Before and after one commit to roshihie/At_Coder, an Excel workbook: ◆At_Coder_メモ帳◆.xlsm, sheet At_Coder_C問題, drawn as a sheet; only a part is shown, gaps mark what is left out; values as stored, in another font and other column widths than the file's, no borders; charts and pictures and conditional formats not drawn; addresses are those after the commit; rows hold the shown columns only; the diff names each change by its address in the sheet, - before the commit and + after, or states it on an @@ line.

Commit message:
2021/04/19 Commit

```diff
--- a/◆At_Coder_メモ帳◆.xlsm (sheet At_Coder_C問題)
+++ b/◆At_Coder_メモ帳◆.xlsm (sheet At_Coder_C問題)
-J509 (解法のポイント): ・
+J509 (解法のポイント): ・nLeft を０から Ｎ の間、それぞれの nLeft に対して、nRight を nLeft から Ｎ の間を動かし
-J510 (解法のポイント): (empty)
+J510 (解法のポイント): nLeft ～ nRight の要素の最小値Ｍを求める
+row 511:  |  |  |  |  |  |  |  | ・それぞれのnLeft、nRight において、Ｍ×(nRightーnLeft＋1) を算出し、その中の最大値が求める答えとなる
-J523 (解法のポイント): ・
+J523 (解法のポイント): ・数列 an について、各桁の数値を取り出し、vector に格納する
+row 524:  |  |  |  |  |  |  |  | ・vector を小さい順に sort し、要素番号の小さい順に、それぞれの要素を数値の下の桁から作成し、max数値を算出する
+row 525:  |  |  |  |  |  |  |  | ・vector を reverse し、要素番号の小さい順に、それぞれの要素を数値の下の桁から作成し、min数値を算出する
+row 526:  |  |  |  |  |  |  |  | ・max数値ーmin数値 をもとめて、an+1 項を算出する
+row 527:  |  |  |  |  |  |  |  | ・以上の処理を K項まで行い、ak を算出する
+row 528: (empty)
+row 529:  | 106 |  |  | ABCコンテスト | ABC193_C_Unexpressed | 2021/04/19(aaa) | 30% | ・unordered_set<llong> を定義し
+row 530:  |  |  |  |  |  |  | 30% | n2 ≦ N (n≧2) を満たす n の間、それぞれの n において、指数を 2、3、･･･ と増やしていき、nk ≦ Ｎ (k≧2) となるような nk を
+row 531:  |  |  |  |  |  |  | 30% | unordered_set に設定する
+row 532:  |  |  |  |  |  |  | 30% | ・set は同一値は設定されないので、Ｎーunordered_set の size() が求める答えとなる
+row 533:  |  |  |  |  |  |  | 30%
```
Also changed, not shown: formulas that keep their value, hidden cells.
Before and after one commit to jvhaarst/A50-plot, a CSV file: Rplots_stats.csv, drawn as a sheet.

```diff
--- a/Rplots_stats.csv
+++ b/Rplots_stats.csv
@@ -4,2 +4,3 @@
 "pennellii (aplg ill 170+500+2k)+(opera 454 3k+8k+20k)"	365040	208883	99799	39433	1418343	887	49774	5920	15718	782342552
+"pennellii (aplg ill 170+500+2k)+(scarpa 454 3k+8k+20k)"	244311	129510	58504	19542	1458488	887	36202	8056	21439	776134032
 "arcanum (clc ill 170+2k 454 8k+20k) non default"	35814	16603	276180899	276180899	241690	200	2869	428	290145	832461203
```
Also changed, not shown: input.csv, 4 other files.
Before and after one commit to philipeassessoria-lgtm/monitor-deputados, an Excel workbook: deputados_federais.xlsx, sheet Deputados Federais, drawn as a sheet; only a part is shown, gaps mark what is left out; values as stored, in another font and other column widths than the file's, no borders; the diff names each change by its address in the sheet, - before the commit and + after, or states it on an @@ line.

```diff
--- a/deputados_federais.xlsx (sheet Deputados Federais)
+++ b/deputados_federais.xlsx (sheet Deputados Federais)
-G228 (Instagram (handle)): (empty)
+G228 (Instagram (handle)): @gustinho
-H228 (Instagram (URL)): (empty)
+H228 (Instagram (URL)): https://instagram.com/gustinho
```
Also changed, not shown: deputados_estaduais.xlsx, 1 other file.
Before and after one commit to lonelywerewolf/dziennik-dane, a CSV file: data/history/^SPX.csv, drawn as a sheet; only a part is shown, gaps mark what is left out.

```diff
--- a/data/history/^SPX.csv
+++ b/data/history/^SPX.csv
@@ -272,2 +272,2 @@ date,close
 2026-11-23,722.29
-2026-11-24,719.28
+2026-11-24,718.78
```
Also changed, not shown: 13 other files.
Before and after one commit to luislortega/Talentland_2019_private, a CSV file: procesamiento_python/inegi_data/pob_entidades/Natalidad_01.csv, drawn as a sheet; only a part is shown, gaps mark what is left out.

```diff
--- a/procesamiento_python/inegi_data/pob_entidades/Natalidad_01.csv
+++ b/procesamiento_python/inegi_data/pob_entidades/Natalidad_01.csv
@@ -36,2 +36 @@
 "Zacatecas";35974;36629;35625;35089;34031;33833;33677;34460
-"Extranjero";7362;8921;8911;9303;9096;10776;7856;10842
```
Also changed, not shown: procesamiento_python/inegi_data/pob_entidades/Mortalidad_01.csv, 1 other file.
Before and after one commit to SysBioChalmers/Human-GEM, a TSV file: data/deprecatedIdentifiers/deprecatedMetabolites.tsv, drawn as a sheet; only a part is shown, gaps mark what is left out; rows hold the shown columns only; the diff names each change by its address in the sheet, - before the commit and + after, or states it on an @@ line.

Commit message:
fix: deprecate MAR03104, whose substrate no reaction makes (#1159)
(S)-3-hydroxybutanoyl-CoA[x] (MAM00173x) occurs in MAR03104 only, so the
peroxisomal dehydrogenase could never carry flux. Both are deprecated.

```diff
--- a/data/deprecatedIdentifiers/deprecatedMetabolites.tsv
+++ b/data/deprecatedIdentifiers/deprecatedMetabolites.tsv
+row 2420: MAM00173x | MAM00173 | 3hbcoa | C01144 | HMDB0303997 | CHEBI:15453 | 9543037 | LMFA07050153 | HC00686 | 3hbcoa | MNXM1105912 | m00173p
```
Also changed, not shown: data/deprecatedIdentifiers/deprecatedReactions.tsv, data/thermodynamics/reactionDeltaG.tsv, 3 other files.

* * *

Working from the data above, extract solely the lines from the one containing "2021/04/19 Commit" through the one containing "Also changed, not shown: input.csv, 4", exactly as they appear, both included.

• Response to this exercise:
2021/04/19 Commit

```diff
--- a/◆At_Coder_メモ帳◆.xlsm (sheet At_Coder_C問題)
+++ b/◆At_Coder_メモ帳◆.xlsm (sheet At_Coder_C問題)
-J509 (解法のポイント): ・
+J509 (解法のポイント): ・nLeft を０から Ｎ の間、それぞれの nLeft に対して、nRight を nLeft から Ｎ の間を動かし
-J510 (解法のポイント): (empty)
+J510 (解法のポイント): nLeft ～ nRight の要素の最小値Ｍを求める
+row 511:  |  |  |  |  |  |  |  | ・それぞれのnLeft、nRight において、Ｍ×(nRightーnLeft＋1) を算出し、その中の最大値が求める答えとなる
-J523 (解法のポイント): ・
+J523 (解法のポイント): ・数列 an について、各桁の数値を取り出し、vector に格納する
+row 524:  |  |  |  |  |  |  |  | ・vector を小さい順に sort し、要素番号の小さい順に、それぞれの要素を数値の下の桁から作成し、max数値を算出する
+row 525:  |  |  |  |  |  |  |  | ・vector を reverse し、要素番号の小さい順に、それぞれの要素を数値の下の桁から作成し、min数値を算出する
+row 526:  |  |  |  |  |  |  |  | ・max数値ーmin数値 をもとめて、an+1 項を算出する
+row 527:  |  |  |  |  |  |  |  | ・以上の処理を K項まで行い、ak を算出する
+row 528: (empty)
+row 529:  | 106 |  |  | ABCコンテスト | ABC193_C_Unexpressed | 2021/04/19(aaa) | 30% | ・unordered_set<llong> を定義し
+row 530:  |  |  |  |  |  |  | 30% | n2 ≦ N (n≧2) を満たす n の間、それぞれの n において、指数を 2、3、･･･ と増やしていき、nk ≦ Ｎ (k≧2) となるような nk を
+row 531:  |  |  |  |  |  |  | 30% | unordered_set に設定する
+row 532:  |  |  |  |  |  |  | 30% | ・set は同一値は設定されないので、Ｎーunordered_set の size() が求める答えとなる
+row 533:  |  |  |  |  |  |  | 30%
```
Also changed, not shown: formulas that keep their value, hidden cells.
Before and after one commit to jvhaarst/A50-plot, a CSV file: Rplots_stats.csv, drawn as a sheet.

```diff
--- a/Rplots_stats.csv
+++ b/Rplots_stats.csv
@@ -4,2 +4,3 @@
 "pennellii (aplg ill 170+500+2k)+(opera 454 3k+8k+20k)"	365040	208883	99799	39433	1418343	887	49774	5920	15718	782342552
+"pennellii (aplg ill 170+500+2k)+(scarpa 454 3k+8k+20k)"	244311	129510	58504	19542	1458488	887	36202	8056	21439	776134032
 "arcanum (clc ill 170+2k 454 8k+20k) non default"	35814	16603	276180899	276180899	241690	200	2869	428	290145	832461203
```
Also changed, not shown: input.csv, 4 other files.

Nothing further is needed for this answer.